■ YOUR TASK
List, from the lines below, each one with "text" in it.

☆ ☆ ☆ ☆

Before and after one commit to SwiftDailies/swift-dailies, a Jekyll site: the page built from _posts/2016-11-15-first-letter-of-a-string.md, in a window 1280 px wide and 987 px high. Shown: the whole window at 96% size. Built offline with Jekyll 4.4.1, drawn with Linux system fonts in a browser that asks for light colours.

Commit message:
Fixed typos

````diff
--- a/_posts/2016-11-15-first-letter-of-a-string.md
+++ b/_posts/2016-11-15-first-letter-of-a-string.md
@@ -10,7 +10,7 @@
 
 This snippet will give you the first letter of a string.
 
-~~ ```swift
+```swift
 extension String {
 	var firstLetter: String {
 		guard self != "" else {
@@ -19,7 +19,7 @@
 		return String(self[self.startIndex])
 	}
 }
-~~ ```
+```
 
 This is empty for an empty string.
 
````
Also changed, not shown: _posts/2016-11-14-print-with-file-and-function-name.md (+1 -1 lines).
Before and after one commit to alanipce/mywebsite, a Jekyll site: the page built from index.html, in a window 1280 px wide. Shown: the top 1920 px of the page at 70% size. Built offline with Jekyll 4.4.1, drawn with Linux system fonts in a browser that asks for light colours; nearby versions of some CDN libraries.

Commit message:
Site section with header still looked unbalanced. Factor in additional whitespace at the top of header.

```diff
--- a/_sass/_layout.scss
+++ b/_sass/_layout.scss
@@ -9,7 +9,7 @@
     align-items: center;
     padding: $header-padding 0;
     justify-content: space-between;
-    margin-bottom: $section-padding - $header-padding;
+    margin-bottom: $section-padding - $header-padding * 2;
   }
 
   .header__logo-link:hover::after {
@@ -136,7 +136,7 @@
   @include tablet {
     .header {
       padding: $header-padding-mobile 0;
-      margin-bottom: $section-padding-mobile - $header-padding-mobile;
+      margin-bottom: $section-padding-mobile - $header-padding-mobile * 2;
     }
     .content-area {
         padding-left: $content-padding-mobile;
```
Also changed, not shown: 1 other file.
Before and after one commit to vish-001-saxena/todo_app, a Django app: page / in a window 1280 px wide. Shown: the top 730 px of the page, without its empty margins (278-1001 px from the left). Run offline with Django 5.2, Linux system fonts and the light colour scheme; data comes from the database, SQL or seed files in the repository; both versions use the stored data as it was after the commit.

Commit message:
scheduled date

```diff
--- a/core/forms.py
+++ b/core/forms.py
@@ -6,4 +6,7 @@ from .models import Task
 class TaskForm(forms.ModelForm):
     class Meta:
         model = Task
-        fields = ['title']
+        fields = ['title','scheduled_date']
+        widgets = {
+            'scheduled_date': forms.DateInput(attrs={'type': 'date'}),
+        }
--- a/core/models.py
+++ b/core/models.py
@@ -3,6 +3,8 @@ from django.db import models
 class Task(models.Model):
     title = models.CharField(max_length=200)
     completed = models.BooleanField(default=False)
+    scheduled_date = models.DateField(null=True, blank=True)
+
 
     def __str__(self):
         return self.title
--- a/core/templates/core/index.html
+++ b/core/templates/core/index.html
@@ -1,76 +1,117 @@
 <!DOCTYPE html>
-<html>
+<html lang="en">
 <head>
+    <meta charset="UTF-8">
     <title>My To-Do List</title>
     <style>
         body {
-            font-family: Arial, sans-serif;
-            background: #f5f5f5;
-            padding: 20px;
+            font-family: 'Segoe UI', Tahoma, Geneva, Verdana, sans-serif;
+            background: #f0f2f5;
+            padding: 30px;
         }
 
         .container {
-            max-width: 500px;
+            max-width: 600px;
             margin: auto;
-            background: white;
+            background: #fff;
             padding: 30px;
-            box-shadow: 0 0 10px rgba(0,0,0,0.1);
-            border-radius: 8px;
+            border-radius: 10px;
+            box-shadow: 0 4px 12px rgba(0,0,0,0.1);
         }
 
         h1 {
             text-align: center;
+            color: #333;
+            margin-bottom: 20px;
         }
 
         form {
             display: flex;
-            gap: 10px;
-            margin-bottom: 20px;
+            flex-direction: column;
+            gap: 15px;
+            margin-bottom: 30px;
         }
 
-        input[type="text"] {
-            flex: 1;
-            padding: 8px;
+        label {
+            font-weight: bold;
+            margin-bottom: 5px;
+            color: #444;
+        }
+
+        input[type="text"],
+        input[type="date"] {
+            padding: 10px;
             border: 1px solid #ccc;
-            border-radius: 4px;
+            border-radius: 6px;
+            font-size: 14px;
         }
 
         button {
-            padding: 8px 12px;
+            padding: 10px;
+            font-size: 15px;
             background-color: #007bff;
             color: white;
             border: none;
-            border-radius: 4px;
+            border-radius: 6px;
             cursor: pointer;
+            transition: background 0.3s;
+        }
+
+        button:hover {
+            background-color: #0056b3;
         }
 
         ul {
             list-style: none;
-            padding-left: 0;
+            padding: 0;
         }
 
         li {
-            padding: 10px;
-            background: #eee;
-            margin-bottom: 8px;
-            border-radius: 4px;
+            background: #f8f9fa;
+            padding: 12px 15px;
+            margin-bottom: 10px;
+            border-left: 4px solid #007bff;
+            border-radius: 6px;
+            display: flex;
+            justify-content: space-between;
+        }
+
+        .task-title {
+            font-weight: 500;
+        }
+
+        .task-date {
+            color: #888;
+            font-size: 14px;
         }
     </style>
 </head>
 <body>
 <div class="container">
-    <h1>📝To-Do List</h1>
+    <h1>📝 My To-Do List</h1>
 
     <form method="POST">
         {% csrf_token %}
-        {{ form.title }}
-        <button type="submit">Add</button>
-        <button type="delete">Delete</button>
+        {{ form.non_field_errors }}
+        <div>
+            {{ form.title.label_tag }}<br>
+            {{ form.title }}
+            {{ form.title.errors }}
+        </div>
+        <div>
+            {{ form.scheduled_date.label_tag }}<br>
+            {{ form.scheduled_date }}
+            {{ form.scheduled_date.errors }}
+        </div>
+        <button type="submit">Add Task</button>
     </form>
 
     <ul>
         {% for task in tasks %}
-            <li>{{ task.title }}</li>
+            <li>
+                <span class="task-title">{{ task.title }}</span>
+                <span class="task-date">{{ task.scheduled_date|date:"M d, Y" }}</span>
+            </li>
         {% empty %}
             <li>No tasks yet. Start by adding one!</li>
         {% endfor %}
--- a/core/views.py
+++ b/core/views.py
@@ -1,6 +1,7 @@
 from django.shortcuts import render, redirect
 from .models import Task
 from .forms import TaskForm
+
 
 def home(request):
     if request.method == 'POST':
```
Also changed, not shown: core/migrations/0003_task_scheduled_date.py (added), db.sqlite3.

☆ ☆ ☆ ☆

■ ANSWER BELOW
             text-align: center;
-        input[type="text"] {
+        input[type="text"],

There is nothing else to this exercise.